• [Work instruction] From the data that follows, print exactly the lines starting at the one containing "subgraph Database [Database" and ending at the one containing "Proxy --> CORS"; include both of them and nothing more.

Revision comparison data

....

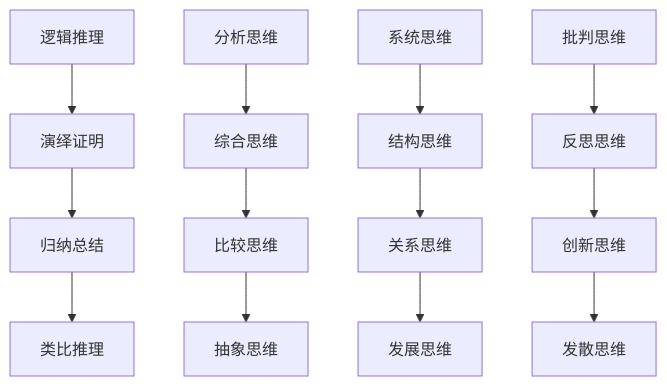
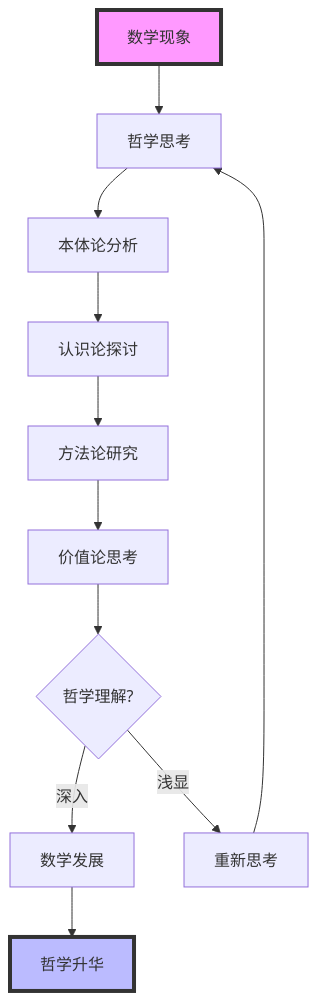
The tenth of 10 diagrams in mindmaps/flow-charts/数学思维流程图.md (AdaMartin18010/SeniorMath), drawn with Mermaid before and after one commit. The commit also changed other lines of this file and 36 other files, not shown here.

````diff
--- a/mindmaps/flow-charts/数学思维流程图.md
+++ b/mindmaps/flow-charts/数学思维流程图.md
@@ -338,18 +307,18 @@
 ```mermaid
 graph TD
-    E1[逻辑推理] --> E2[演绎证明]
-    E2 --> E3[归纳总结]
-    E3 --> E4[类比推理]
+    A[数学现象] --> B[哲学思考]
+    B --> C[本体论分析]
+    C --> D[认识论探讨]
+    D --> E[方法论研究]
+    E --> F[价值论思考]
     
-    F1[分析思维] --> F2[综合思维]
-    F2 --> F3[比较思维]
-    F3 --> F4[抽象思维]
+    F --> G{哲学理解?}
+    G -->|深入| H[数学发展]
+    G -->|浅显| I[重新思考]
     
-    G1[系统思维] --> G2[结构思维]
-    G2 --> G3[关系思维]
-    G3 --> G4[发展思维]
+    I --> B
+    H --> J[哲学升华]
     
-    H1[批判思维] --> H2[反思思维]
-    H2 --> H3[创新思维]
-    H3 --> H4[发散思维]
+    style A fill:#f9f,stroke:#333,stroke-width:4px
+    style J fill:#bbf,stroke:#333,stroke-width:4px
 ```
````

....

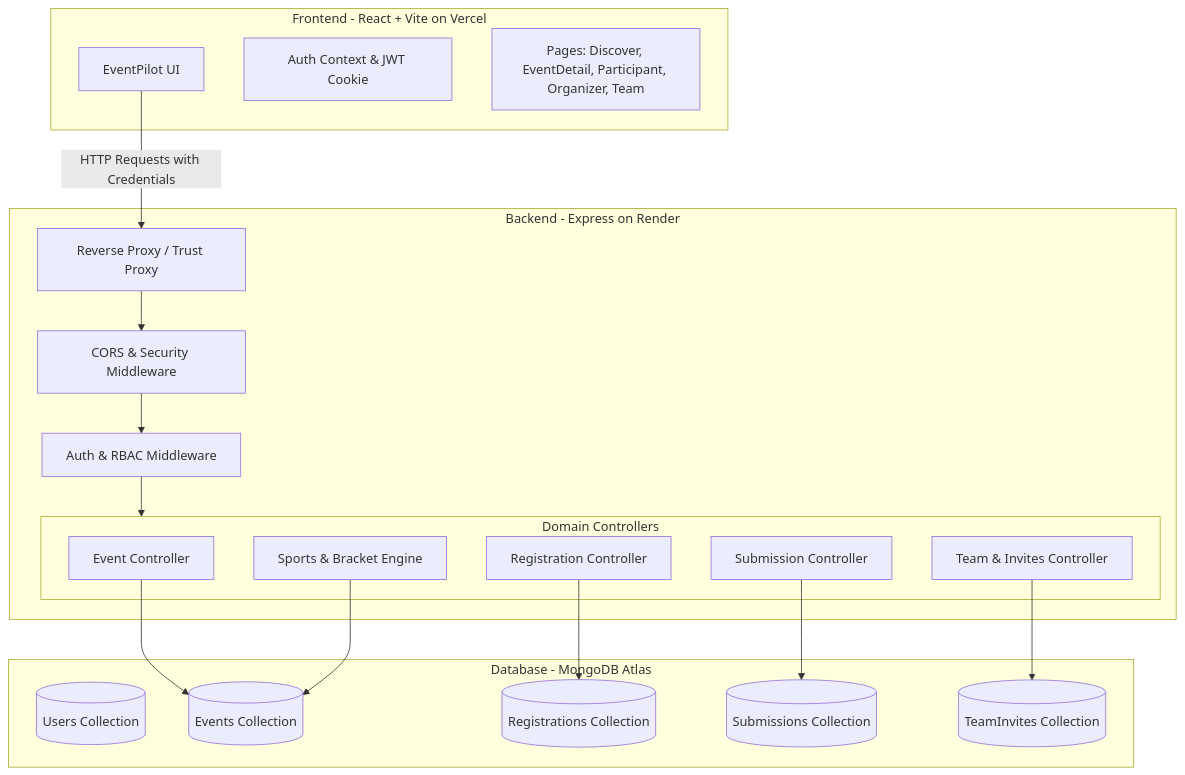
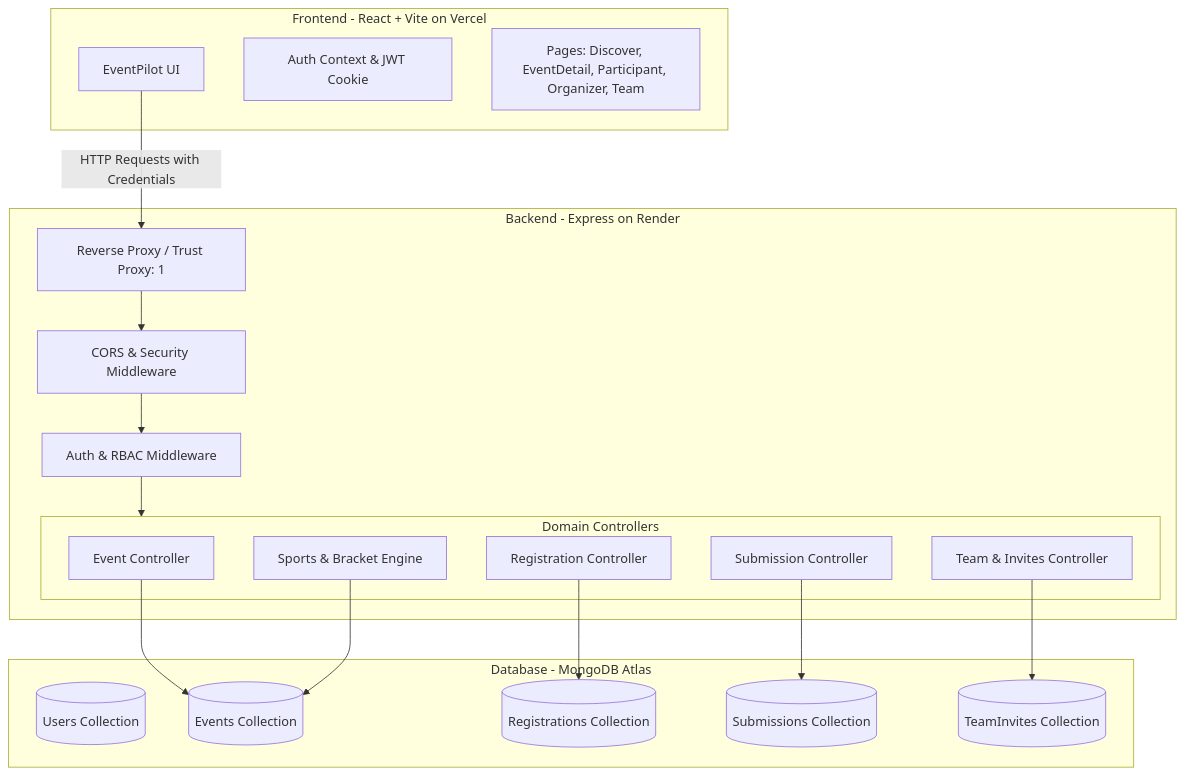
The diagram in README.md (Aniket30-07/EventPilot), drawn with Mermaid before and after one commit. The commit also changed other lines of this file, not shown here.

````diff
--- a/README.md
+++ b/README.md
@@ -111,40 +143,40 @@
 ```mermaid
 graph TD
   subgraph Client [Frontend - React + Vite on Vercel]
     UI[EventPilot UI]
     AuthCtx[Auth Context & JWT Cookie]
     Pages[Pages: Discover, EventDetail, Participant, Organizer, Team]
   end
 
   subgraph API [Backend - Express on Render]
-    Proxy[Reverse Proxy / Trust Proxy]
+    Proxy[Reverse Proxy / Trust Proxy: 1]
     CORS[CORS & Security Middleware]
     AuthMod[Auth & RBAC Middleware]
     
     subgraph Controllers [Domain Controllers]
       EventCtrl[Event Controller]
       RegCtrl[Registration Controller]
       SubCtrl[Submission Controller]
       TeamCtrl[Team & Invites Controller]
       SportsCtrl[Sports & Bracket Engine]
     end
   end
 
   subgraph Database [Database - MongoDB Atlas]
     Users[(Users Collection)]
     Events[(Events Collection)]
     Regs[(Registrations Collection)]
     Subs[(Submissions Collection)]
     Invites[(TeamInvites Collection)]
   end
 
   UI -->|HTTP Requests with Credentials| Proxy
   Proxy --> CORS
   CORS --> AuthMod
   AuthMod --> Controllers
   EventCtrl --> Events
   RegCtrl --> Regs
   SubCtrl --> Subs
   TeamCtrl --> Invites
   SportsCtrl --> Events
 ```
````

....

• [Your solution]
   subgraph Database [Database - MongoDB Atlas]
     Users[(Users Collection)]
     Events[(Events Collection)]
     Regs[(Registrations Collection)]
     Subs[(Submissions Collection)]
     Invites[(TeamInvites Collection)]
   end
 
   UI -->|HTTP Requests with Credentials| Proxy
   Proxy --> CORS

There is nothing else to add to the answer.